◆ **Task brief**: Hunt for the word "after" across the entries below, copying each line that holds it.

Web interface edit records:
»»

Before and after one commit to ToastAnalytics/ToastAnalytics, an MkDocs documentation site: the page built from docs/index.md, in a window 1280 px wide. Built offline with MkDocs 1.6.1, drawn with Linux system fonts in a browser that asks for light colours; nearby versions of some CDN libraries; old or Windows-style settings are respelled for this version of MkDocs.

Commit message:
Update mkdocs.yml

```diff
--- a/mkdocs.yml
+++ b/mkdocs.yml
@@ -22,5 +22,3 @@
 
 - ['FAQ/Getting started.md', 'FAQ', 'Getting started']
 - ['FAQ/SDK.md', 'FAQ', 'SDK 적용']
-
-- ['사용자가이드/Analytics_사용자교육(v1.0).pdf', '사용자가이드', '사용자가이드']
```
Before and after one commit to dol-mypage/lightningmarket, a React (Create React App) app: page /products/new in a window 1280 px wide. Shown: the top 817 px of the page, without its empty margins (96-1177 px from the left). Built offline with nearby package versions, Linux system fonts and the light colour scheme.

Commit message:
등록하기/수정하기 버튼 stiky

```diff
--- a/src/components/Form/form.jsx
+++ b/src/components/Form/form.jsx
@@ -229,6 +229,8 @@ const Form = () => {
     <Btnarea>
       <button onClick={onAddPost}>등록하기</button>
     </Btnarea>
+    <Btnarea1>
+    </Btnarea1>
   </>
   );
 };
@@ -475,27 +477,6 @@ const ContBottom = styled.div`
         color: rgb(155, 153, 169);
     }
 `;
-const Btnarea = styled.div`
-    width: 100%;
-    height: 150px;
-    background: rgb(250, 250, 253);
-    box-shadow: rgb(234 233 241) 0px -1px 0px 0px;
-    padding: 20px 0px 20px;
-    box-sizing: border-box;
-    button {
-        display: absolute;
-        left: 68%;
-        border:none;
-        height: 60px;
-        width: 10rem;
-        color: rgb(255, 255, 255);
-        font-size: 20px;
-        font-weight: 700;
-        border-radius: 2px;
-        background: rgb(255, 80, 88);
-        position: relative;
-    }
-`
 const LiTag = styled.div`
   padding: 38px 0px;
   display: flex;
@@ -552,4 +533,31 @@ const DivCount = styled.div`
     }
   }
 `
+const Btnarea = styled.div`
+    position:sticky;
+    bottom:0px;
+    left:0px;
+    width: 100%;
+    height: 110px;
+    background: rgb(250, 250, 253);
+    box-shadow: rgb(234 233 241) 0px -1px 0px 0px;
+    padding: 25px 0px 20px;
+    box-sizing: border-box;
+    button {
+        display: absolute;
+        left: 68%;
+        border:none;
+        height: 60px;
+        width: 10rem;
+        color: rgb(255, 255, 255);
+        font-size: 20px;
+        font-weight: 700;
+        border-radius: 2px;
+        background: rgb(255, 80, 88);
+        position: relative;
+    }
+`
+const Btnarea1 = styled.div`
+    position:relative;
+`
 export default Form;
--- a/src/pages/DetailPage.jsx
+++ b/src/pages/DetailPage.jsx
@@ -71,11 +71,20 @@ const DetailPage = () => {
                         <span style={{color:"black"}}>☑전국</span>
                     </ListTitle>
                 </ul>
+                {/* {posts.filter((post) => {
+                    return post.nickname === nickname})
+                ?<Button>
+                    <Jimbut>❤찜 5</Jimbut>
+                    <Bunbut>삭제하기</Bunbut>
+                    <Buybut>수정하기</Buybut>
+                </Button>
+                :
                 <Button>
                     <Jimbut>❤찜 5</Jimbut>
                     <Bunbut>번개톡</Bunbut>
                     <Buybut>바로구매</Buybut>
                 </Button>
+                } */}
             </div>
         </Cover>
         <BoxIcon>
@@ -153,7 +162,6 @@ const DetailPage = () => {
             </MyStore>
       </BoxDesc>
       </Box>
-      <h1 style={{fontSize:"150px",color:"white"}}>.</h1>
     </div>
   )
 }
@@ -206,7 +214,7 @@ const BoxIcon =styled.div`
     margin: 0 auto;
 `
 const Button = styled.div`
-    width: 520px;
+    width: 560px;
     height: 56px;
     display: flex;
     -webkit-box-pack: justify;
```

««

◆ **Solution**:
Before and after one commit to ToastAnalytics/ToastAnalytics, an MkDocs documentation site: the page built from docs/index.md, in a window 1280 px wide. Built offline with MkDocs 1.6.1, drawn with Linux system fonts in a browser that asks for light colours; nearby versions of some CDN libraries; old or Windows-style settings are respelled for this version of MkDocs.
Before and after one commit to dol-mypage/lightningmarket, a React (Create React App) app: page /products/new in a window 1280 px wide. Shown: the top 817 px of the page, without its empty margins (96-1177 px from the left). Built offline with nearby package versions, Linux system fonts and the light colour scheme.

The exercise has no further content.